Feeds

'NSA PRISM spies' shake down victims with bogus child-abuse vids claims

Punters falsely accused of being scumbags told to pay $300 to unlock PCs

High performance access to file storage

Crooks are using the NSA's notorious global web surveillance scandal in new ransomware: punters visiting booby-trapped websites are falsely accused of downloading illegal material, told their PCs are now locked from use, and ordered to hand over a cash "fine" to unlock their computers.

Cloud security firm Zscaler has spotted 20 hijacked domains hosting malicious web pages that attempt to trick naive web surfers into installing virus-killing scareware (because it's claimed their computer is supposedly riddled with malware) or handing over money to unlock PCs that have supposedly been used to download images of child abuse.

Marks are either confronted with a warning that malware has supposedly been detected on their computer, or a bogus NSA PRISM-themed alert. In both cases, the goal is to scare the target into paying the attacker to "fix" their computer.

The campaign started off by pushing fake antivirus software (aka scareware) on the pretext that viruses had supposedly been detected on a mark's computer and money had to be paid out to have the nasties removed.

Now it's pushing a ransomware scam, which claims that child porn has been detected on a PC. The user is told he or she can "avoid prosecution" by handing over $300. In the meantime the ransomware says it locks victims out of their machines.

These shenanigans have been common on the web for years, and it's only the PRISM angle that adds a new spin. Scammers are obviously hoping that their marks pay up to resolve the problem without giving this any further thought. The proposed opt-in system to allow adults to look at legit porn sites in the UK laws may inadvertently help the preposterous con appear a tad more plausible, according to Zscaler.

Accused ... how the ransomware appears in the web browser (click to enlarge)

"The attacker uses the recent news about PRISM to claim that the victim's computer has been blocked because it accessed illegal pornographic content," a blog post by Zscaler ThreatLabZ researcher Julien Sobrier explains.

"The victim has to pay $300 through MoneyPak, a prepaid card service."

"The ThreatLabZ team expect attackers to take advantages of the upcoming UK laws on accessing adult content online to send new types of fake warnings to UK victims." ®

High performance access to file storage

More from The Register
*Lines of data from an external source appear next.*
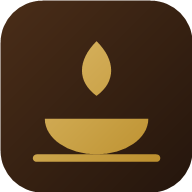
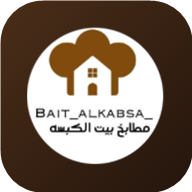
أيقونة التطبيق صارت شعار المطبخ الحقيقي
كانت رسماً برمجيّاً لصحنٍ ذهبيّ وحبّة أرز — شكلٌ لا وجود له في
شعار المطبخ. فيرى الزبون في رأس الموقع بيتاً بين شجرتين، ويرى
على شاشة جواله صحناً لا يعرفه.

صارت كلّها من images/logo.png نفسه: أيقونات أندرويد الخمس
بكثافاتها، وشاشات البداية الإحدى عشرة، وأيقونات الموقع، وأيقونة
جوجل بلاي — من سكربتٍ واحد، فلا تفترق نسختان لعلامةٍ واحدة.

الشعار مئة وواحد وعشرون بكسلاً فقط، فكُبّر بـ HighQualityBicubic:
البيت والشجرتان والاسم كلّها مقروءة في ٥١٢، وهو ما يظهر على
الشاشة فعلاً.

وحُذف icons/icon.svg — كان يرسم الصحن القديم متّجهاً، والشعار
صورةٌ لا رسمة، فـ«SVG» يحوي PNG ليس أحدَّ من PNG. صارت الصفحة
والبيان وعامل الخدمة ولوحة التحكّم تشير كلّها إلى icon-192.

وأُضيفت icons/play-store-512.png — أيقونة المتجر التي يطلبها
جوجل بلاي ٥١٢×٥١٢ بالضبط.

سبعة فحوص تحرسها: أنّ كل أيقونة مذكورة في البيان أو عامل الخدمة
أو الصفحة موجودةٌ على القرص فعلاً — فأيقونةٌ ناقصة لا تسقط في
اختبار، بل تظهر فراغاً للزبون ويرفضها المتجر عند الرفع.

diff --git a/index.html b/index.html
@@ -16,7 +16,9 @@
   <link rel="preconnect" href="https://fonts.gstatic.com" crossorigin />
   <link href="https://fonts.googleapis.com/css2?family=Tajawal:wght@300;400;500;700;800&family=Amiri:wght@400;700&display=swap" rel="stylesheet" />
   <link rel="stylesheet" href="css/styles.css" />
-  <link rel="icon" href="icons/icon.svg" type="image/svg+xml" />
+  <!-- الأيقونات كلّها من images/logo.png عبر app/make-android-assets.ps1 —
+       كان هنا رسمٌ متّجه لصحنٍ وحبّة أرز لا وجود لهما في شعار المطبخ. -->
+  <link rel="icon" href="icons/icon-192.png" type="image/png" />
   <link rel="apple-touch-icon" href="icons/icon-192.png" />
 
   <!-- إعدادات تطبيق الجوال (PWA) -->

diff --git a/sw.js b/sw.js
@@ -4,7 +4,7 @@
    ملاحظة: عند أي تعديل على ملفات الموقع، ارفع رقم CACHE_VERSION.
    ========================================================================== */
 
-var CACHE_VERSION = 'bak-v43';
+var CACHE_VERSION = 'bak-v44';
 var PRECACHE = [
   './',
   './index.html',
@@ -15,7 +15,6 @@ var PRECACHE = [
   './js/gallery-data.js',
   './js/main.js',
   './manifest.webmanifest',
-  './icons/icon.svg',
   './icons/icon-192.png',
   './icons/icon-512.png'
 ];

diff --git a/admin.html b/admin.html
@@ -10,7 +10,7 @@
 
   <title>لوحة تحكّم مطابخ بيت الكبسة</title>
 
-  <link rel="icon" href="icons/icon.svg" type="image/svg+xml" />
+  <link rel="icon" href="icons/icon-192.png" type="image/png" />
   <link rel="preconnect" href="https://fonts.googleapis.com" />
   <link rel="preconnect" href="https://fonts.gstatic.com" crossorigin />
   <link href="https://fonts.googleapis.com/css2?family=Tajawal:wght@400;500;700&display=swap" rel="stylesheet" />
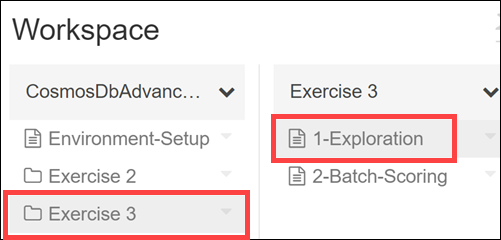
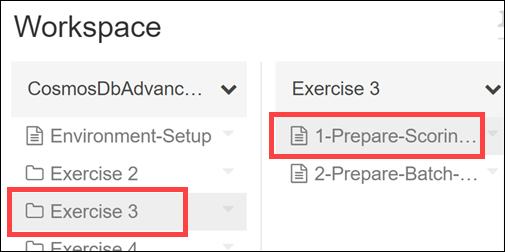
Updated notebook info in Exercise 3

diff --git a/Hands-on lab/HOL step-by step - Cosmos DB real-time advanced analytics.md b/Hands-on lab/HOL step-by step - Cosmos DB real-time advanced analytics.md
@@ -631,7 +631,7 @@ In this task, you will install the required `AzureML` and `Scikit-Learn` librari
 
    ![All three libraries are listed as installed.](media/databricks-libraries-installed.png 'Cluster Libraries')
 
-### Task 2: Data exploration and preparation using Apache Spark
+### Task 2: Prepare and deploy scoring web service
 
 In this task, you will use an Azure Databricks notebook to explore the transaction and account data. You will also do some data cleanup and create a feature engineering pipeline that applies these transformations each time data is passed to the model for scoring. Finally, you will train and deploy a machine learning model that detects fraudulent transactions.
 
@@ -639,13 +639,27 @@ In this task, you will use an Azure Databricks notebook to explore the transacti
 
    ![In the Databricks workspace, Workspace is selected in the left-hand menu, Users is selected, and the user account is selected and highlighted.](media/databricks-user-workspace.png)
 
-2. In your user workspace, select the **CosmosDbAdvancedAnalytics** folder, then select the **Exercise 3** folder, and select the notebook named **1-Exploration**.
+2. In your user workspace, select the **CosmosDbAdvancedAnalytics** folder, then select the **Exercise 3** folder, and select the notebook named **1-Prepare-Scoring-Web-Service**.
 
-   ![In the user's workspace, the 1-Exploration notebook is selected under the Exercise 3 folder.](media/databricks-user-workspace-ex3-notebook1.png 'Notebooks in the user workspace')
+   ![In the user's workspace, the 1-Prepare-Scoring-Web-Service notebook is selected under the Exercise 3 folder.](media/databricks-user-workspace-ex3-notebook1.png 'Notebooks in the user workspace')
 
-3. In the **1-Exploration** notebook, follow the instructions to complete the remaining steps of this task.
+3. In the **1-Prepare-Scoring-Web-Service** notebook, follow the instructions to complete the remaining steps of this task.
 
 > **NOTE**: There will be a link at the bottom of each notebook in this exercise to move on to the notebook for the next task, so you will not need to jump back and forth between this document and the Databricks notebooks for this exercise.
+
+### Task 3: Prepare batch scoring model
+
+In this task, you will use an Azure Databricks notebook to prepare a model used to detect suspicious activity that will be used for batch scoring.
+
+1. In your Databricks workspace, select **Workspace** from the left-hand menu, then select **Users** and your user account.
+
+   ![In the Databricks workspace, Workspace is selected in the left-hand menu, Users is selected, and the user account is selected and highlighted.](media/databricks-user-workspace.png)
+
+2. In your user workspace, select the **CosmosDbAdvancedAnalytics** folder, then select the **Exercise 3** folder, and select the notebook named **2-Prepare-Batch-Scoring-Model**.
+
+   ![In the user's workspace, the 2-Prepare-Batch-Scoring-Model notebook is selected under the Exercise 3 folder.](media/databricks-user-workspace-ex3-notebook2.png 'Notebooks in the user workspace')
+
+3. In the **2-Prepare-Batch-Scoring-Model** notebook, follow the instructions to complete the remaining steps of this task.
 
 ## After the hands-on lab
next story
Parent gabfest Mumsnet hit by SSL bug: My heart bleeds, grins hacker
Natter-board tells middle-class Britain to purée its passwords
Obama allows NSA to exploit 0-days: report
If the spooks say they need it, they get it
Web data BLEEDOUT: Users to feel the pain as Heartbleed bug revealed
Vendors and ISPs have work to do updating firmware - if it's possible to fix this
Samsung Galaxy S5 fingerprint scanner hacked in just 4 DAYS
Sammy's newbie cooked slower than iPhone, also costs more to build
One year on: diplomatic fail as Chinese APT gangs get back to work
Mandiant says past 12 months shows Beijing won't call off its hackers
Call of Duty 'fragged using OpenSSL's Heartbleed exploit'
So it begins ... or maybe not, says one analyst
Snowden-inspired crypto-email service Lavaboom launches
German service pays tribute to Lavabit
German space centre endures cyber attack
Chinese code retrieved but NSA hack not ruled out
prev story

Whitepapers

Securing web applications made simple and scalable
In this whitepaper learn how automated security testing can provide a simple and scalable way to protect your web applications.
Five 3D headsets to be won!
We were so impressed by the Durovis Dive headset we’ve asked the company to give some away to Reg readers.
HP ArcSight ESM solution helps Finansbank
Based on their experience using HP ArcSight Enterprise Security Manager for IT security operations, Finansbank moved to HP ArcSight ESM for fraud management.
The benefits of software based PBX
Why you should break free from your proprietary PBX and how to leverage your existing server hardware.
Mobile application security study
Download this report to see the alarming realities regarding the sheer number of applications vulnerable to attack, as well as the most common and easily addressable vulnerability errors.